Anti-government action spreads to Djibouti

The wave of popular protests in the Middle East and North Africa has reached the country of Djibouti. Located in the strategically important Horn of Africa, across the Bab-el-Mandeb strait from Yemen, Djibouti is home to US and French military bases.

Around 30,000 people amassed in the capital, Djibouti City, on Friday to protest against the rule of President Ismail Omar Guelleh. The demonstration far outnumbered earlier anti-government rallies held on January 28 and February 5, when crowds estimated at 2,000 to 3,000 gathered after Friday prayers.

Human Rights Watch reported that police met the February 5 gathering with teargas and rubber bullets. The president of Djibouti’s League of Human Rights was arrested February 9 after he spoke to international media about the arrest of several anti-government student activists.

“We are protesting against dictatorship, bad governance, lack of democracy and dynastic succession,” Ismael Guedi Hared, an opposition leader, told the Financial Times on Friday. According to the Al Jazeera news web site, Hared and other officials from the Union for Democratic Change, an umbrella group of three opposition parties, addressed the crowd to call for Guelleh to step down.

Hared was arrested during the protest and then released on Saturday. However, on Sunday Djibouti’s authorities arrested 20 members of the opposition Union for a Democratic Alternative.

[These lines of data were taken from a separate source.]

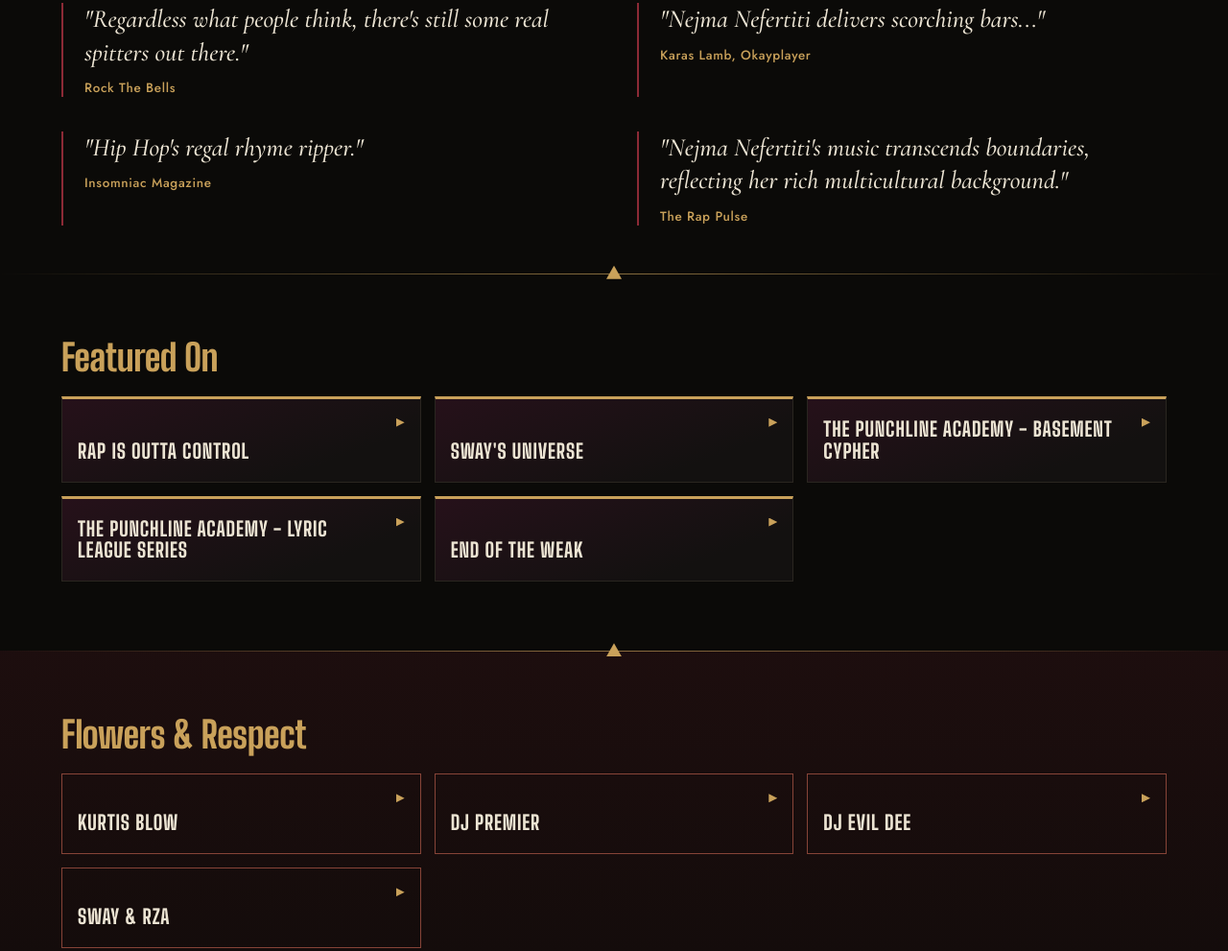
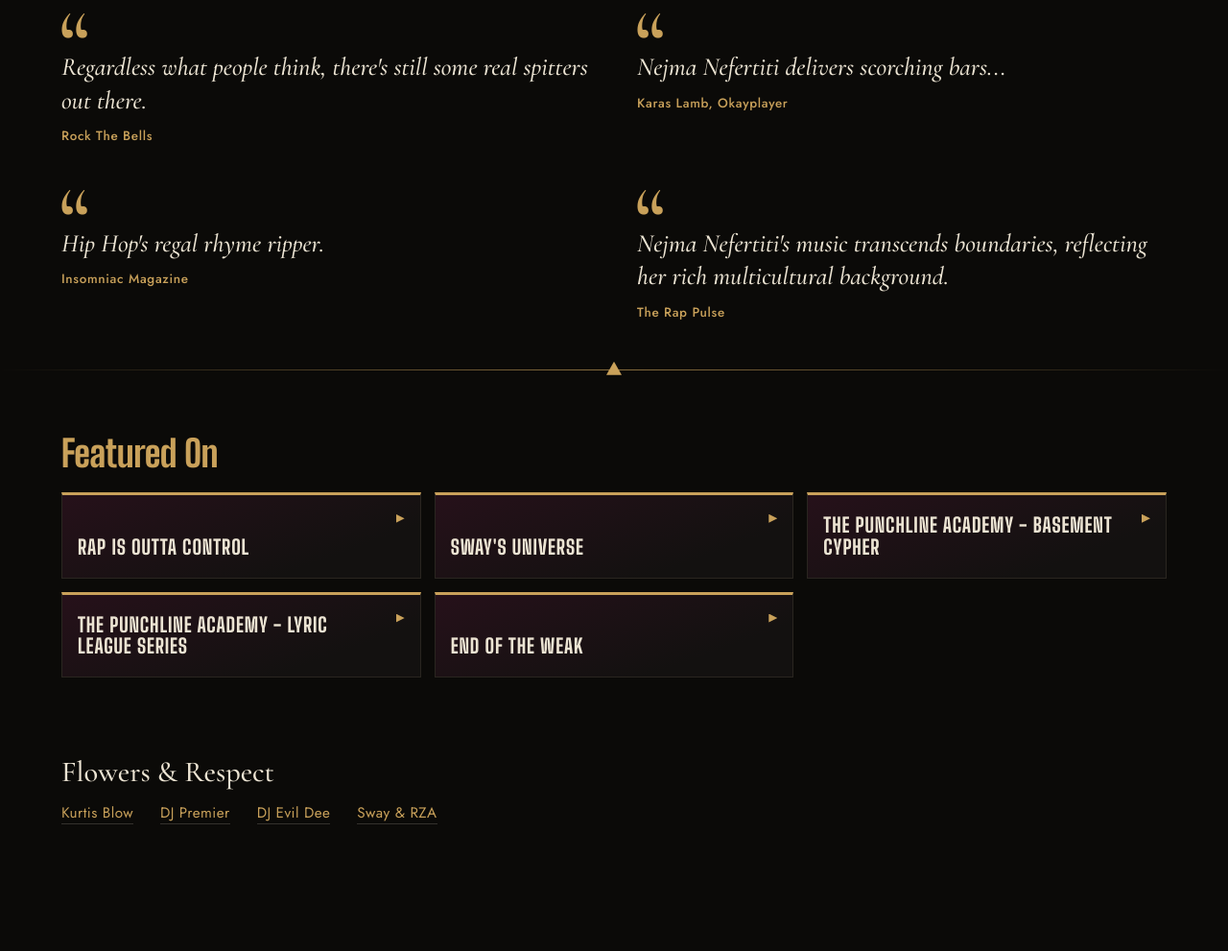
Before and after one commit to StarTemple/nejma_website, a plain HTML site: page index.html in a window 1280 px wide. Shown: the part 4750-5741 px from the top of the page at 96% size. Drawn offline with nearby package versions, Linux system fonts and the light colour scheme.

Commit message:
Update index.html

```diff
--- a/index.html
+++ b/index.html
@@ -18,7 +18,7 @@
 <link rel="preconnect" href="https://fonts.googleapis.com">
 <link rel="preconnect" href="https://fonts.gstatic.com" crossorigin>
 <link href="https://fonts.googleapis.com/css2?family=Space+Mono:wght@400;700&display=swap" rel="stylesheet">
-<link rel="preconnect" href="https://fonts.googleapis.com"><link rel="preconnect" href="https://fonts.gstatic.com" crossorigin><link href="https://fonts.googleapis.com/css2?family=Big+Shoulders+Display:wght@700;800;900&family=Jost:wght@300;400;500;600&family=Cormorant+Garamond:ital,wght@1,500&display=swap" rel="stylesheet">
+<link rel="preconnect" href="https://fonts.googleapis.com"><link rel="preconnect" href="https://fonts.gstatic.com" crossorigin><link href="https://fonts.googleapis.com/css2?family=Big+Shoulders+Display:wght@700;800;900&family=Jost:wght@300;400;500;600&family=Cormorant+Garamond:ital,wght@0,500;1,500&display=swap" rel="stylesheet">
 <style>
   :root{
     --bg:#0b0a08;
@@ -506,7 +506,18 @@
   .band-flowers .credit-list a::after{background:var(--gold);}
   .band-flowers .credit-list a:hover,.band-flowers .credit-list a:focus-visible,.band-flowers .credit-list a:active{border-color:#ece4d3;}
 
-  .press-quote{border-left:2px solid #8c2a36;padding-left:22px;}
+
+  .band.band-flowers{background:none;padding:8px 0 80px;}
+  .band.band-flowers::before,.band.band-flowers::after{display:none;}
+  .band.band-flowers .credit-label{font-family:'Cormorant Garamond',serif;font-weight:500;font-style:normal;text-transform:none;letter-spacing:0;font-size:1.9rem;color:var(--ink);margin-bottom:16px;}
+  .band.band-flowers .credit-list{display:flex;flex-wrap:wrap;gap:10px 28px;}
+  .band.band-flowers .credit-list a,.band.band-flowers .credit-list a:nth-child(-n+2),.band.band-flowers .credit-list a:nth-child(2),.band.band-flowers .credit-list a:hover,.band.band-flowers .credit-list a:focus-visible,.band.band-flowers .credit-list a:active{background:none;border:0;border-bottom:1px solid transparent;padding:0 0 2px;min-height:0;display:inline-block;font-family:'Jost',sans-serif;font-weight:400;text-transform:none;letter-spacing:.03em;font-size:.95rem;color:var(--ink-dim);transform:none;}
+  .band.band-flowers .credit-list a:hover,.band.band-flowers .credit-list a:focus-visible,.band.band-flowers .credit-list a:active{color:var(--gold-bright);border-bottom-color:var(--gold);}
+  .band.band-flowers .credit-list a::after{display:none;}
+  .band.band-flowers .credit-list a:nth-child(n){--c:#c9a15a;color:var(--c);border-bottom-color:rgba(236,228,211,.18);}
+  .band.band-flowers .credit-list a:nth-child(n):hover,.band.band-flowers .credit-list a:nth-child(n):focus-visible,.band.band-flowers .credit-list a:nth-child(n):active{color:#fff;border-bottom-color:var(--c);}
+  .press-quote{border-left:0;padding:50px 0 0;position:relative;}
+  .press-quote::before{content:'\201C';position:absolute;top:-6px;left:-3px;font-family:'Cormorant Garamond',serif;font-weight:500;font-size:6rem;line-height:1;color:var(--gold);}
   .press-quote p{font-family:'Cormorant Garamond',serif;font-style:italic;font-weight:500;font-size:1.65rem;line-height:1.3;letter-spacing:0;}
   .press-quote .eyebrow{margin-top:10px;color:var(--gold);}
   .press-quote .eyebrow::before{display:none;}
@@ -711,19 +722,19 @@
   </div>
   <div class="quote-grid">
     <div class="press-quote">
-      <p>"Regardless what people think, there's still some real spitters out there."</p>
+      <p>Regardless what people think, there's still some real spitters out there.</p>
       <span class="eyebrow">Rock The Bells</span>
     </div>
     <div class="press-quote">
-      <p>"Nejma Nefertiti delivers scorching bars..."</p>
+      <p>Nejma Nefertiti delivers scorching bars...</p>
       <span class="eyebrow">Karas Lamb, Okayplayer</span>
     </div>
     <div class="press-quote">
-      <p>"Hip Hop's regal rhyme ripper."</p>
+      <p>Hip Hop's regal rhyme ripper.</p>
       <span class="eyebrow">Insomniac Magazine</span>
     </div>
     <div class="press-quote">
-      <p>"Nejma Nefertiti's music transcends boundaries, reflecting her rich multicultural background."</p>
+      <p>Nejma Nefertiti's music transcends boundaries, reflecting her rich multicultural background.</p>
       <span class="eyebrow">The Rap Pulse</span>
     </div>
   </div>
```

An estimated 15 members of another opposition group, the Movement for Democratic Renewal, have been jailed since the earlier protests.

Guelleh has ruled the small country of around 850,000 inhabitants since 1999, while his ethnic-Somali Issa Dir clan has run Djibouti since it declared formal independence from France in 1977. The president changed the constitution last year to allow him to stand for a third six-year term this April. Guelleh was re-elected unopposed in 2005.

During the French colonial period, the two main ethnic groups, Somalis and Afars, were pitted against each other; the Somali Issa Dir and Gadabuursi clans have monopolized political power for decades. The government and Afar rebels fought a bloody civil war in the 1990s, before Guelleh brought some Afar leaders into a power-sharing cabinet. The mass protests currently unfolding in Djibouti have so far taken an anti-government rather than an ethnic coloration.

According to reports from the AFP news agency, protesters at the mass gathering in Djibouti City held banners reading “IOG [the initials of the president] out” and “No third mandate.”

The peaceful mass gathering was met by violence from police, with at least four demonstrators killed and 50 wounded. The Interior Ministry reported that a police officer had also been killed.

Protests continued Saturday, with reports of further violent clashes between the mainly young demonstrators and police. A large group of protesters has attempted to make a full-time camp in front of the Gouled sports stadium in the capital, apparently imitating the mass encampment in Cairo’s Tahrir Square in Egypt. However, police have used tear gas and baton charges to clear the area.

Egypt’s Ahram news agency reported that the most intense clash took place outside a hospital on Saturday, with demonstrators confronted with large numbers of heavily armored riot police. An Interior Ministry statement sent to AFP claimed, “Members of the national police were forced to resort to tear gas grenades to protect themselves from a violent and over-excited crowd.”

The poor working class neighborhood of Balbala, a slum of over 200,000 inhabitants on the outskirts of the capital, has emerged as a center of opposition to the regime, with several reports of fighting between youth and police. The average age in Djibouti is just 21, and unemployment and poverty are especially high among youth. Half the population lives below the official poverty line, and malnourishment afflicts thousands of families.

Life expectancy at birth is estimated at around 50 years. The United Nations Human Development Index, which measures life expectancy, literacy, education and health care, places Djibouti in 148th place out of 169 countries, making it one of the most deprived places on Earth.

Guelleh presides over this social powder keg with the full and active support of the former colonial power, France, and the United States—which maintains its only African military base in the country.

Djibouti’s location on the Bab-el-Mandeb waterway, which connects the Red Sea and the Arabian Sea, makes it a vital choke point for shipping. Over 3 million barrels of oil are shipped through this strait every day, en route from the Persian Gulf to the Suez Canal and markets in Europe and beyond.

This strategic location has made Djibouti, and the entire Horn of Africa, a valued prize for the imperialist powers since the 19th century. Paris ruled the country as French Somaliland until independence was granted in 1977. However, France has retained effective control over Djibouti’s foreign and defense policies, primarily through the presence of almost 3,000 of its Foreign Legion troops and a naval detachment.

Since launching the “war on terror” in 2001, the US has also played a major role in Djibouti. The Pentagon maintains a military base, Camp Lemonnier, in the country from which it organizes its operations in neighboring Somalia, where Washington is backing a regime fighting Islamist rebels. The US base in Djibouti also provides a strategic base for its operations across the Bab-el-Mandeb in the Arabian Peninsula, where US forces are working with the regime of Yemeni dictator Ali Abdullah Saleh.